The traffic light scoring system is a step in the right direction as it’s highlighting the health of each customer, but it needs to be consistent and updated automatically, if possible.
To ensure that all scoring is consistent you first must ask yourself “What does account health actually mean?” For example, if a customer scores 37 out of 100, or grade C (A-F), or are classified as green, what does this actually mean?
To get to the meaning, first you must ask yourself these questions:
- Should your customer health score be a predictor of renewals or churn?
- How easily can a customer fluctuate between the stages?
- Does it include monetary values AND support costs to your business?
- What elements need to be factored in to contribute to the score?
- Are these elements based on facts or are they subjective?
- What weighting would you give to each element?
I’ll be blunt, this is NOT an easy process as everyone will have different opinions. The more people you involve the better insight you’ll have, but also, the more opinions. To build your customer health elements, you’ll need to agree on a minimum of 5. Here are a few to consider:
- Product usage
- Number of products bought
- Account growth (% or value)
- Length of time being a customer
- Number of times up-sold
- Number of times cross-sold
- Profit levels
- Net Promotor Score (NPS)
- Buying consistency
- Number of times they’ve contacted your support team
- Survey results
- Discount level
- Number of referrals
- Current relationship with your Account Manager
- Job level
- Engagement with marketing activities
- Size of company
This list is just a drop in the ocean to what you would consider as elements to score your customer’s health. The point is that every business is different and ultimately your list won’t be the same as the one above. You’ll probably notice that a lot of these are top level elements and relate to usage, revenue and relationships. You could however include more obscure elements such as social media interaction or email opens. This is entirely up to you.
Using a system to automate this would ensure all accounts are updated regularly and are consistent. If you can’t automate it or get the relevant information that you need then try a manual approach for your top 20% of customers – after all these are the ones that give you 80% of your revenue.
Do you need multiple customer health score systems?
In short, this is entirely up to you.
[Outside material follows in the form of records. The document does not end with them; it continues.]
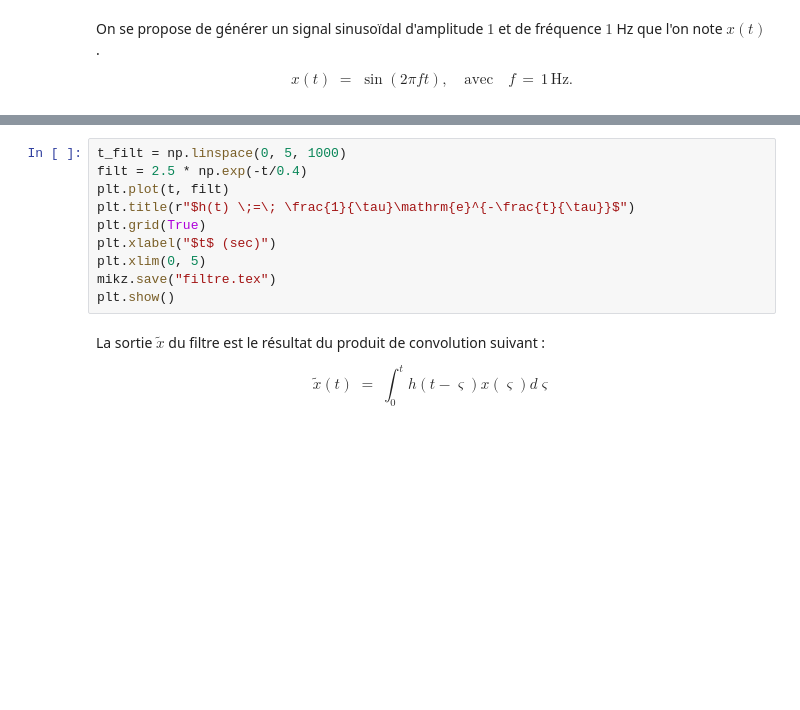
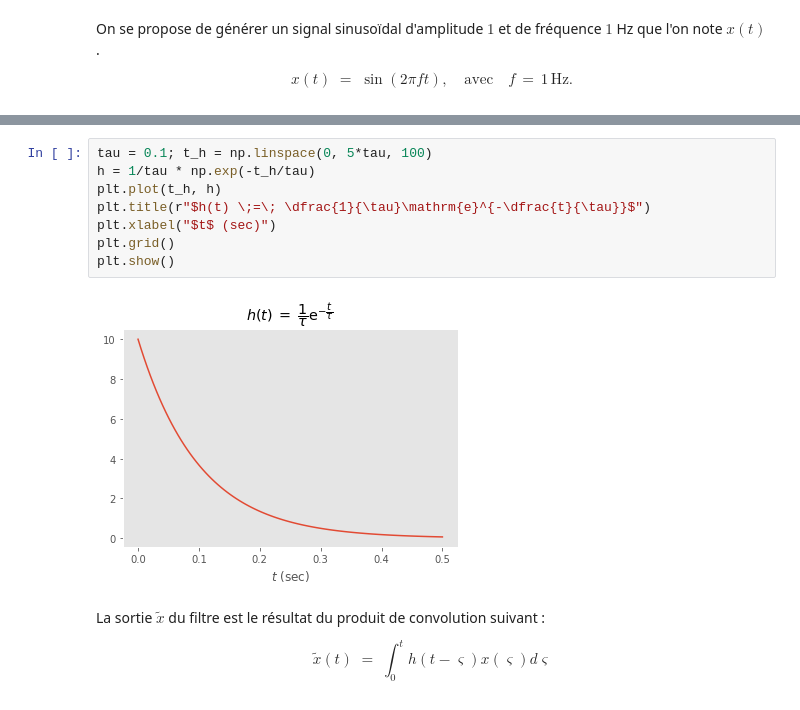
Before and after one commit to a-mhamdi/cosnip, a Jupyter notebook: Python/sig-proc/conv-1d.ipynb, the cells around one changed output, grey strips where cells are left out. Drawn from its saved outputs; the diff is of its cells as text; blank space fills up the shorter version.

```diff
--- a/Python/sig-proc/conv-1d.ipynb
+++ b/Python/sig-proc/conv-1d.ipynb
@@ -67,14 +63,14 @@ h(t) \;=\; \displaystyle\frac{1}{\tau}\mathrm{e}^{-\displaystyle\frac{t}{\tau}},
 $$
 # %%
-t_filt = np.linspace(0, 5, 1000)
-filt = 2.5 * np.exp(-t/0.4)
-plt.plot(t, filt)
-plt.title(r"$h(t) \;=\; \frac{1}{\tau}\mathrm{e}^{-\frac{t}{\tau}}$")
-plt.grid(True)
+tau = 0.1; t_h = np.linspace(0, 5*tau, 100)
+h = 1/tau * np.exp(-t_h/tau)
+plt.plot(t_h, h)
+plt.title(r"$h(t) \;=\; \dfrac{1}{\tau}\mathrm{e}^{-\dfrac{t}{\tau}}$")
 plt.xlabel("$t$ (sec)")
-plt.xlim(0, 5)
-mikz.save("filtre.tex")
+plt.grid()
 plt.show()
+# %% [output]
+[figure, added]
 # %% [markdown]
 La sortie $\tilde{x}$ du filtre est le résultat du produit de convolution suivant :
 
```
Also changed, not shown: parts of 7 cells of this notebook, 3 other files.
If you feel as though you need a system for customers that are new (maybe up to 90 days old) and another for established customers, then do it!
You may also find that you want to add more scoring elements to your process to make it easier to analyze results, especially for high value customers. These refinements can be made later though after the basics are in place.
Multiple customer health systems may be on your radar if your business is generating healthy, growing recurring revenue. After 3 years, you may see that existing business (renewals) revenue is higher than your new business sales. As this happens your need to create accurate renewal forecast models will increase and with this a need for a whole new customer health scoring system.
Accurate and timely account health scores will give you a trusted source of information to help you to prioritize the activities of your Customer Success or Account Management teams.
sales-i helps manufacturers, wholesalers and distributors to monitor and prioritize their existing customer accounts. It does this by tracking customers’ buying behavior, alerting them to leaking accounts, calculating profit margins and much more.